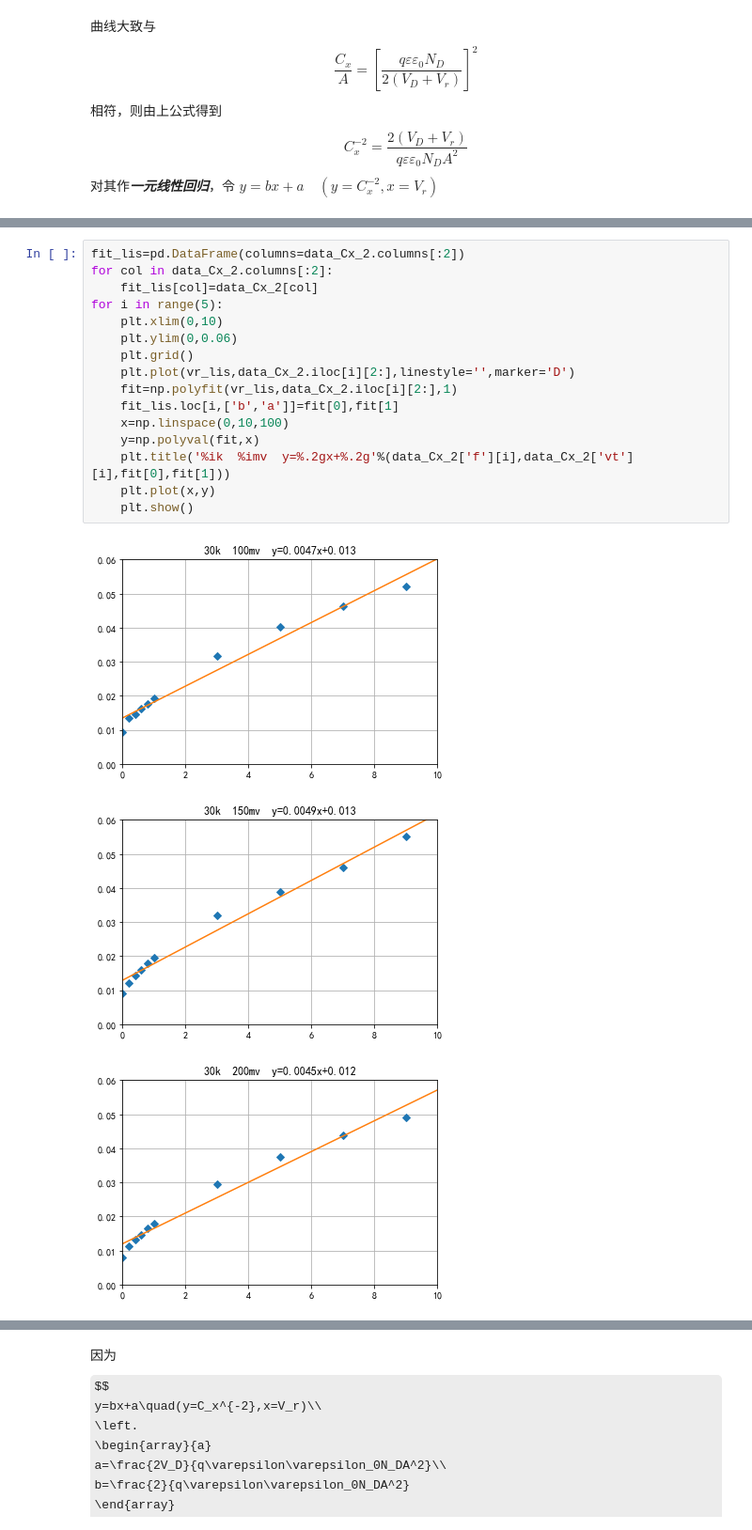
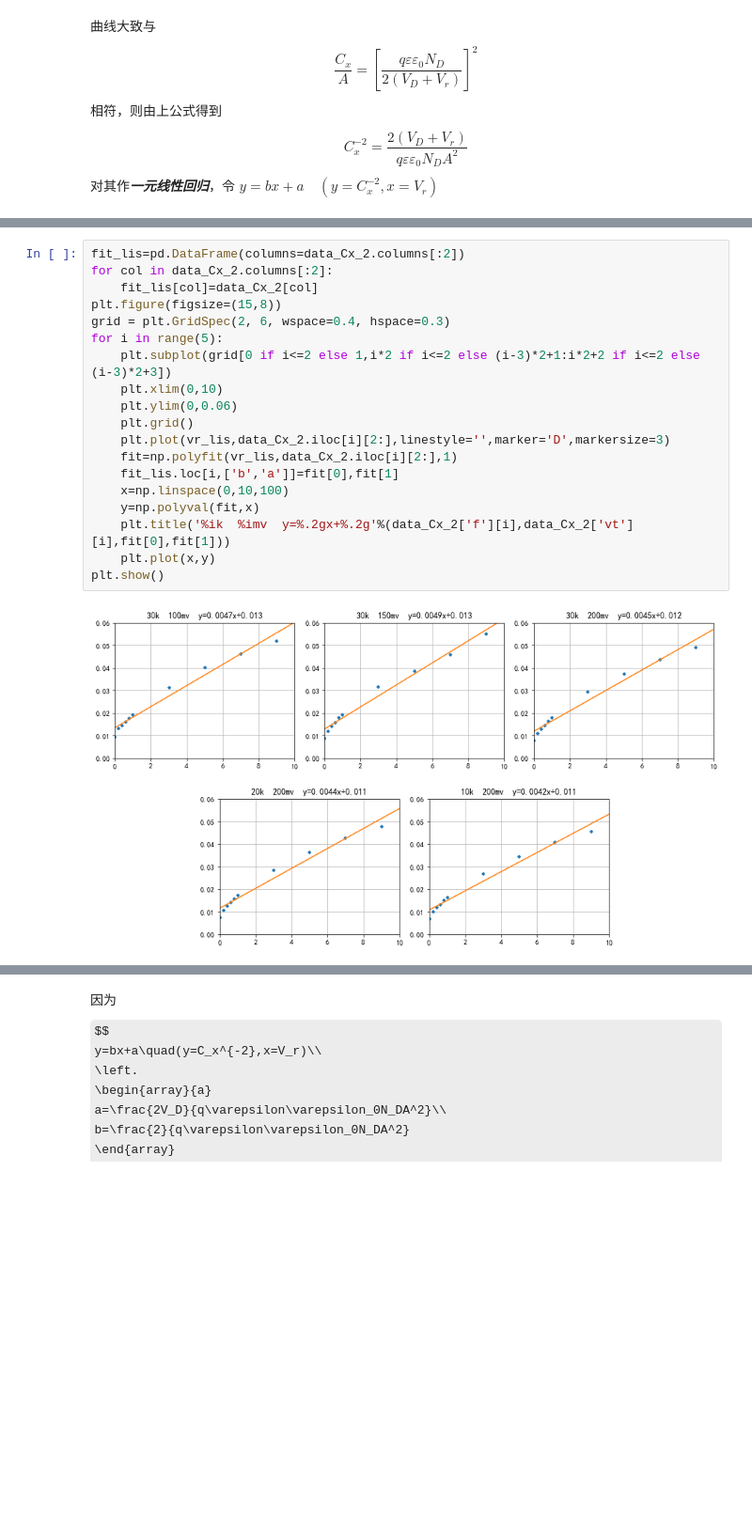
Before and after one commit to tsaihsiaoyi/Jupyter, a Jupyter notebook: Experimental_data/p-n结锁相检测/test.ipynb, the cells around one changed output, grey strips where cells are left out. Shown: that part at 94% size. Drawn from its saved outputs; the diff is of its cells as text; some formulas as TeX source; blank space fills up the shorter version.

```diff
--- a/Experimental_data/p-n结锁相检测/test.ipynb
+++ b/Experimental_data/p-n结锁相检测/test.ipynb
@@ -66,20 +69,21 @@ data_Cx_2
 # %%
 fit_lis=pd.DataFrame(columns=data_Cx_2.columns[:2])
 for col in data_Cx_2.columns[:2]:
     fit_lis[col]=data_Cx_2[col]
+plt.figure(figsize=(15,8))
+grid = plt.GridSpec(2, 6, wspace=0.4, hspace=0.3)
 for i in range(5):
+    plt.subplot(grid[0 if i<=2 else 1,i*2 if i<=2 else (i-3)*2+1:i*2+2 if i<=2 else (i-3)*2+3])
     plt.xlim(0,10)
     plt.ylim(0,0.06)
     plt.grid()
-    plt.plot(vr_lis,data_Cx_2.iloc[i][2:],linestyle='',marker='D')
+    plt.plot(vr_lis,data_Cx_2.iloc[i][2:],linestyle='',marker='D',markersize=3)
     fit=np.polyfit(vr_lis,data_Cx_2.iloc[i][2:],1)
     fit_lis.loc[i,['b','a']]=fit[0],fit[1]
     x=np.linspace(0,10,100)
     y=np.polyval(fit,x)
     plt.title('%ik  %imv  y=%.2gx+%.2g'%(data_Cx_2['f'][i],data_Cx_2['vt'][i],fit[0],fit[1]))
     plt.plot(x,y)
-    plt.show()
+plt.show()
 # %% [output]
-[figure, old version]
+[figure, new version]
-[figure, removed]
-[figure, removed]
```
Also changed, not shown: parts of 7 cells of this notebook, 5 other files.
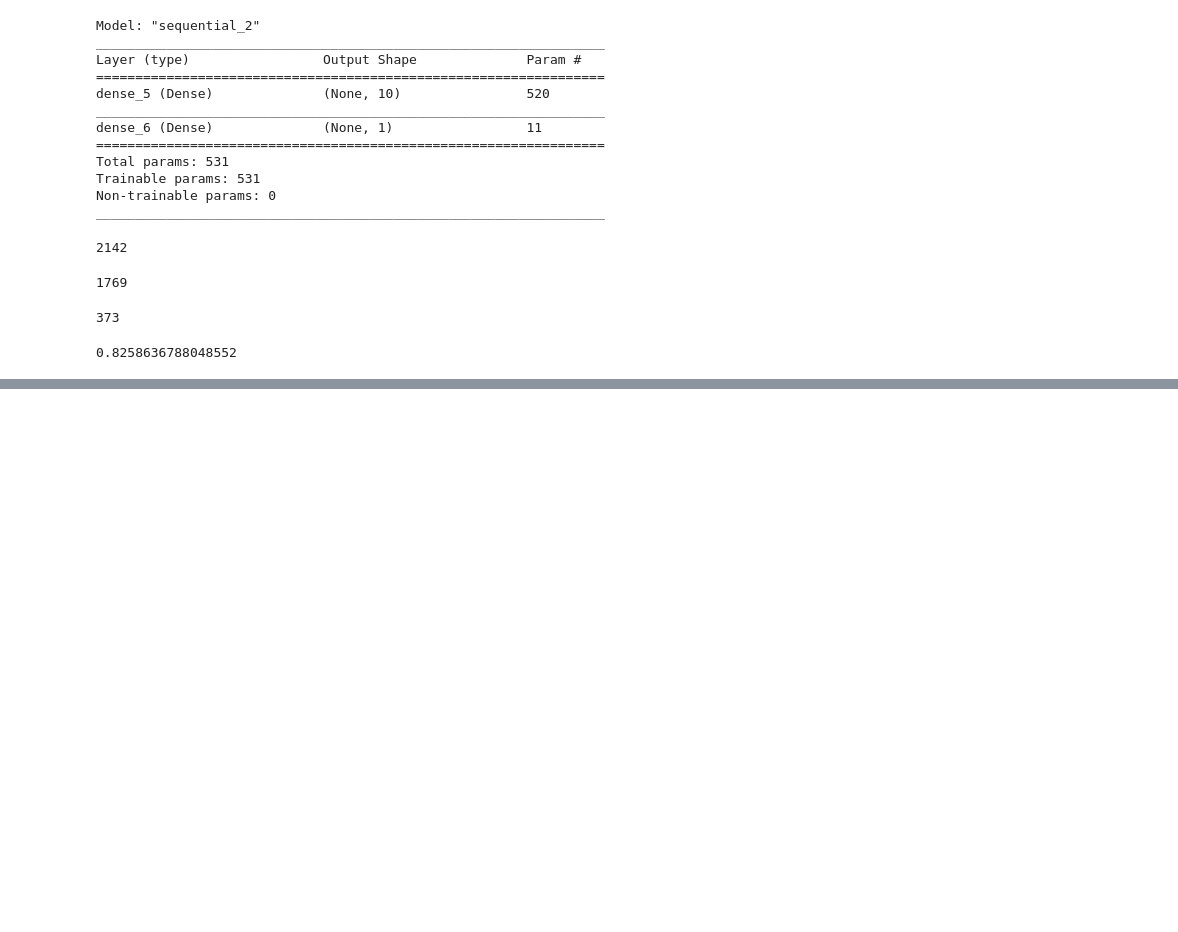
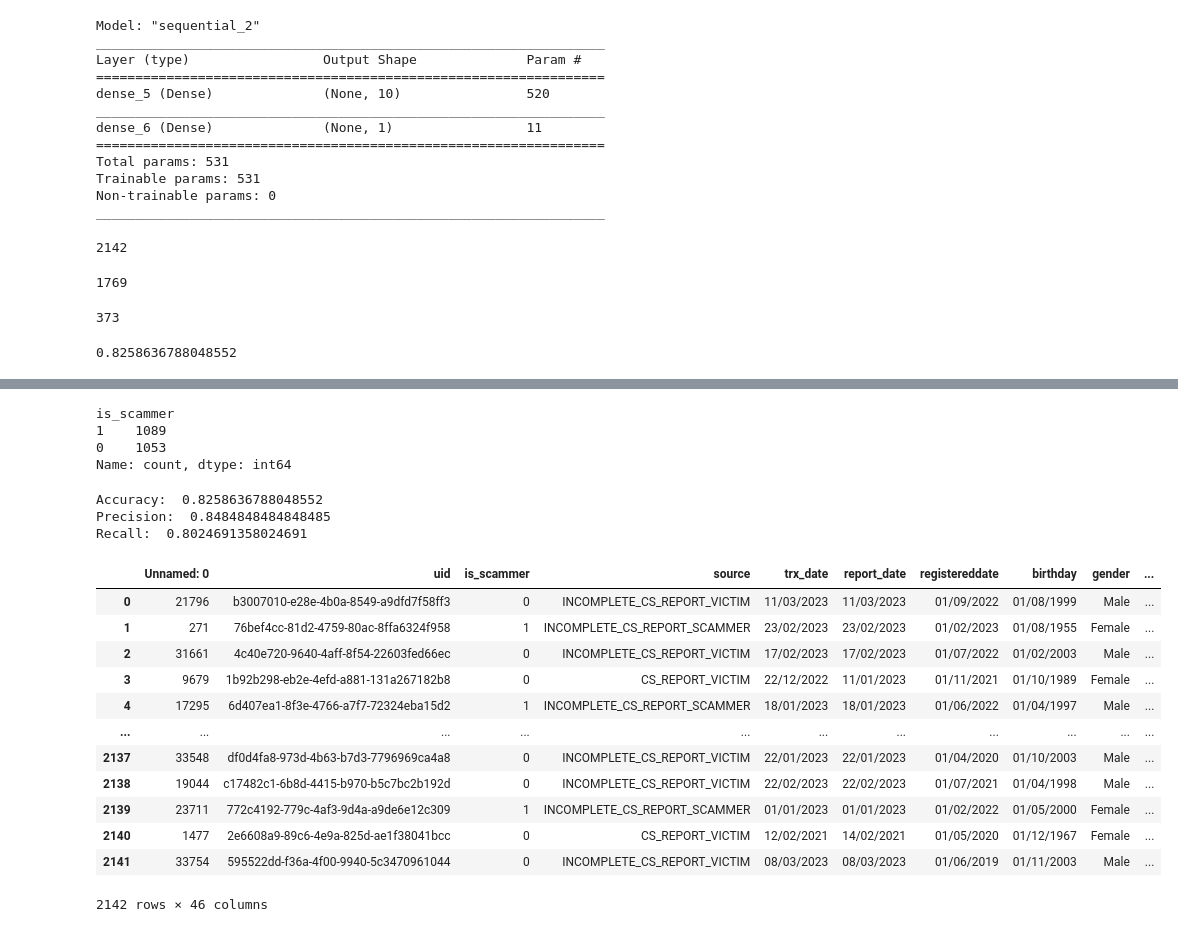
Before and after one commit to C23-FD-1/ml, a Jupyter notebook: Test_Prediction.ipynb, the cells around one changed output, grey strips where cells are left out. Saved outputs shown, nothing was run; the diff lists cells and outputs as text; code cells hidden in the pictures; blank space fills up the shorter version.

```diff
--- a/Test_Prediction.ipynb
+++ b/Test_Prediction.ipynb
@@ -90,0 +96,10 @@ pred_correct/(pred_correct+pred_false)
+# %%
+df_res = pd.read_csv("test_pred_res.csv", sep=',')
+df_ref = pd.read_csv("user_data_test.csv", sep=';')
+# %%
+df_ref.loc[(df_res['uid'] == df_ref['uid'])]['is_scammer'].value_counts()
+# %% [output]
+is_scammer
+1    1089
+0    1053
+Name: count, dtype: int64
@@ -90,0 +111,26 @@ pred_correct/(pred_correct+pred_false)
+# %%
+print("Accuracy: ", (TP+TN)/(TP+TN+FP+FN))
+print("Precision: ", TP/(TP+FN))
+print("Recall: ", TN/(TN+FP))
+# %% [output]
+Accuracy:  0.8258636788048552
+Precision:  0.8484848484848485
+Recall:  0.8024691358024691
+# %%
+for i in range (0,len(df)):
+    if df_res['uid'] == df_ref['uid']:
+        if df_res['is_scammer'] == 1
+# %% [output]
+|  | Unnamed: 0 | uid | is_scammer | source | trx_date | report_date | registereddate | birthday | gender | ... |
+| 0 | 21796 | b3007010-e28e-4b0a-8549-a9dfd7f58ff3 | 0 | INCOMPLETE_CS_REPORT_VICTIM | 11/03/2023 | 11/03/2023 | 01/09/2022 | 01/08/1999 | Male | ... |
+| 1 | 271 | 76bef4cc-81d2-4759-80ac-8ffa6324f958 | 1 | INCOMPLETE_CS_REPORT_SCAMMER | 23/02/2023 | 23/02/2023 | 01/02/2023 | 01/08/1955 | Female | ... |
+| 2 | 31661 | 4c40e720-9640-4aff-8f54-22603fed66ec | 0 | INCOMPLETE_CS_REPORT_VICTIM | 17/02/2023 | 17/02/2023 | 01/07/2022 | 01/02/2003 | Male | ... |
+| 3 | 9679 | 1b92b298-eb2e-4efd-a881-131a267182b8 | 0 | CS_REPORT_VICTIM | 22/12/2022 | 11/01/2023 | 01/11/2021 | 01/10/1989 | Female | ... |
+| 4 | 17295 | 6d407ea1-8f3e-4766-a7f7-72324eba15d2 | 1 | INCOMPLETE_CS_REPORT_SCAMMER | 18/01/2023 | 18/01/2023 | 01/06/2022 | 01/04/1997 | Male | ... |
+| ... | ... | ... | ... | ... | ... | ... | ... | ... | ... | ... |
+| 2137 | 33548 | df0d4fa8-973d-4b63-b7d3-7796969ca4a8 | 0 | INCOMPLETE_CS_REPORT_VICTIM | 22/01/2023 | 22/01/2023 | 01/04/2020 | 01/10/2003 | Male | ... |
+| 2138 | 19044 | c17482c1-6b8d-4415-b970-b5c7bc2b192d | 0 | INCOMPLETE_CS_REPORT_VICTIM | 22/02/2023 | 22/02/2023 | 01/07/2021 | 01/04/1998 | Male | ... |
+| 2139 | 23711 | 772c4192-779c-4af3-9d4a-a9de6e12c309 | 1 | INCOMPLETE_CS_REPORT_SCAMMER | 01/01/2023 | 01/01/2023 | 01/02/2022 | 01/05/2000 | Female | ... |
+| 2140 | 1477 | 2e6608a9-89c6-4e9a-825d-ae1f38041bcc | 0 | CS_REPORT_VICTIM | 12/02/2021 | 14/02/2021 | 01/05/2020 | 01/12/1967 | Female | ... |
+| 2141 | 33754 | 595522dd-f36a-4f00-9940-5c3470961044 | 0 | INCOMPLETE_CS_REPORT_VICTIM | 08/03/2023 | 08/03/2023 | 01/06/2019 | 01/11/2003 | Male | ... |
+2142 rows × 46 columns
```
Also changed, not shown: parts of 3 cells of this notebook, 14 other files.
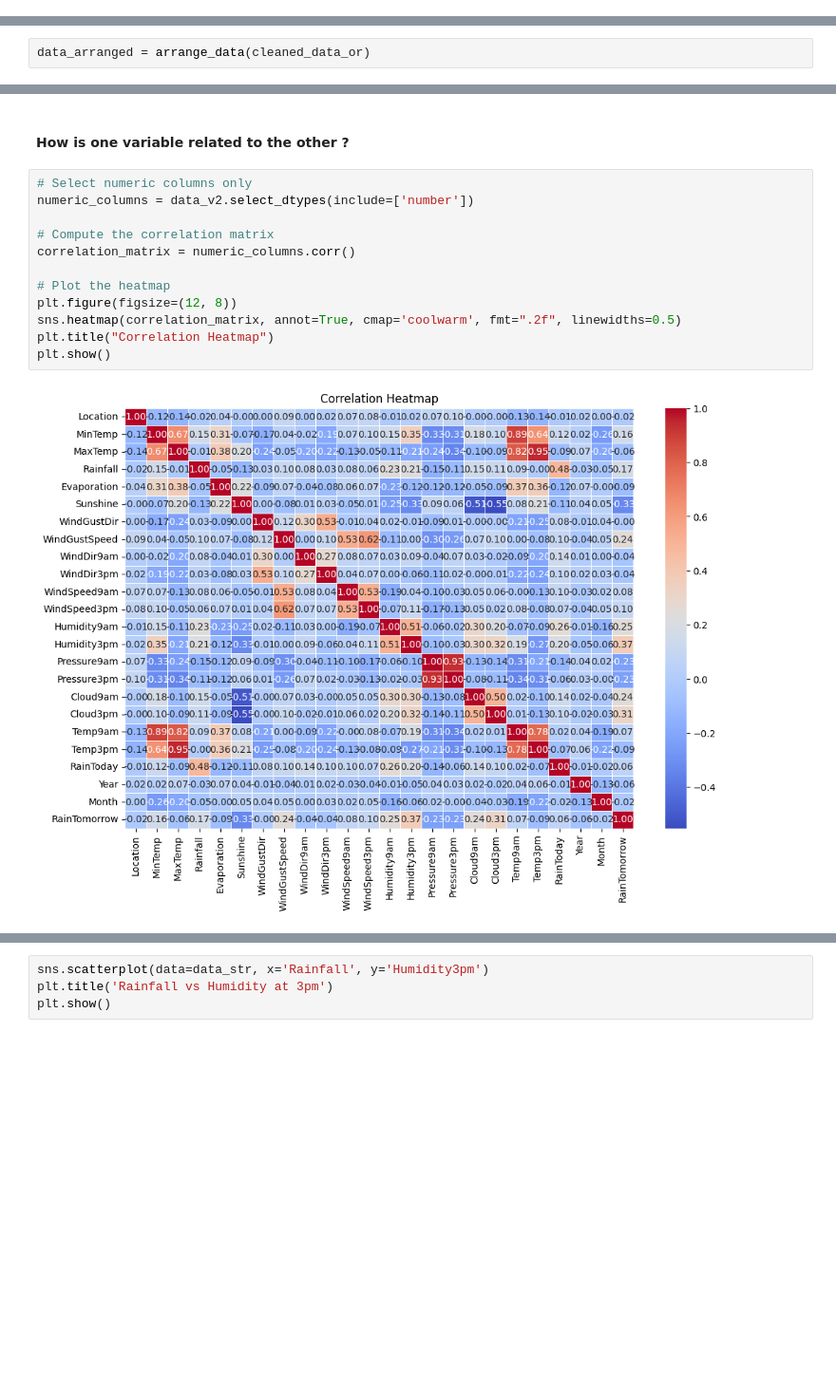
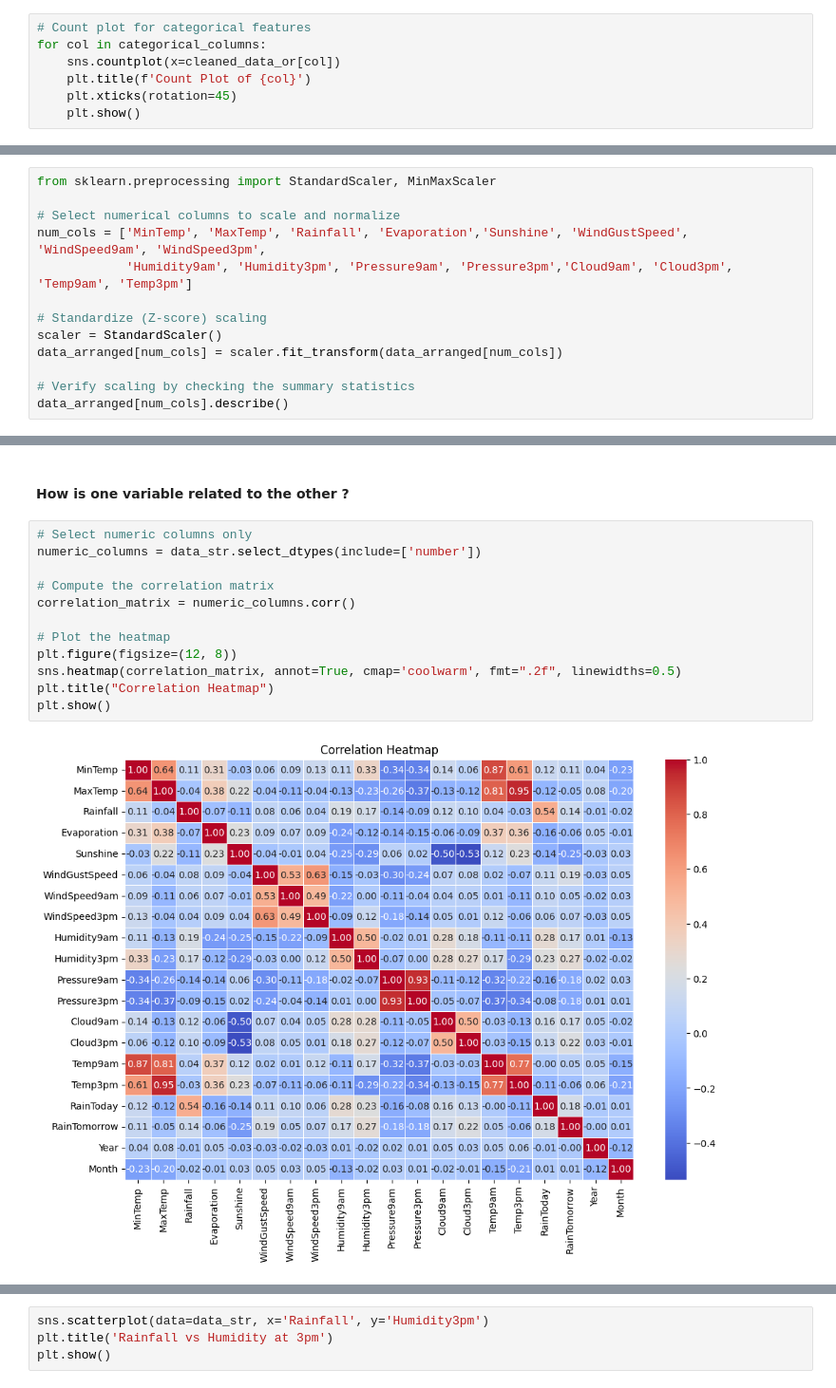
Before and after one commit to ahmed3mi4/DataScience, a Jupyter notebook: data-science-project.ipynb, the cells around one changed output, grey strips where cells are left out. Shown at 95% size. Drawn from its saved outputs; the diff is of its cells as text; blank space fills up the shorter version.

Commit message:
before visual

```diff
--- a/data-science-project.ipynb
+++ b/data-science-project.ipynb
@@ -407,3 +361,10 @@ for col in numerical_columns:
 [figure]
 [figure]
 ... (4 outputs left out)
+# %%
+# Count plot for categorical features
+for col in categorical_columns:
+    sns.countplot(x=cleaned_data_or[col])
+    plt.title(f'Count Plot of {col}')
+    plt.xticks(rotation=45)
+    plt.show()
@@ -527,3 +496,16 @@ plt.tight_layout()
 plt.show()
 # %% [output]
 [figure]
+# %%
+from sklearn.preprocessing import StandardScaler, MinMaxScaler
+
+# Select numerical columns to scale and normalize
+num_cols = ['MinTemp', 'MaxTemp', 'Rainfall', 'Evaporation','Sunshine', 'WindGustSpeed', 'WindSpeed9am', 'WindSpeed3pm',
+            'Humidity9am', 'Humidity3pm', 'Pressure9am', 'Pressure3pm','Cloud9am', 'Cloud3pm', 'Temp9am', 'Temp3pm']
+
+# Standardize (Z-score) scaling
+scaler = StandardScaler()
+data_arranged[num_cols] = scaler.fit_transform(data_arranged[num_cols])
+
+# Verify scaling by checking the summary statistics
+data_arranged[num_cols].describe()
@@ -574,2 +554,0 @@ def arrange_data(df):
-# %%
-data_arranged = arrange_data(cleaned_data_or)
@@ -1030,15 +847,15 @@ data_v2.duplicated().sum()
 #### How is one variable related to the other ?
 # %%
 # Select numeric columns only
-numeric_columns = data_v2.select_dtypes(include=['number'])
+numeric_columns = data_str.select_dtypes(include=['number'])
 
 # Compute the correlation matrix
 correlation_matrix = numeric_columns.corr()
 
 # Plot the heatmap
 plt.figure(figsize=(12, 8))
 sns.heatmap(correlation_matrix, annot=True, cmap='coolwarm', fmt=".2f", linewidths=0.5)
 plt.title("Correlation Heatmap")
 plt.show()
 # %% [output]
-[figure, old version]
+[figure, new version]
```
Also changed, not shown: parts of 47 cells of this notebook.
•••••
THE PROBLEM:
From the records above, copy each line that contains the word "include".

ANSWER BOX:
-numeric_columns = data_v2.select_dtypes(include=['number'])
+numeric_columns = data_str.select_dtypes(include=['number'])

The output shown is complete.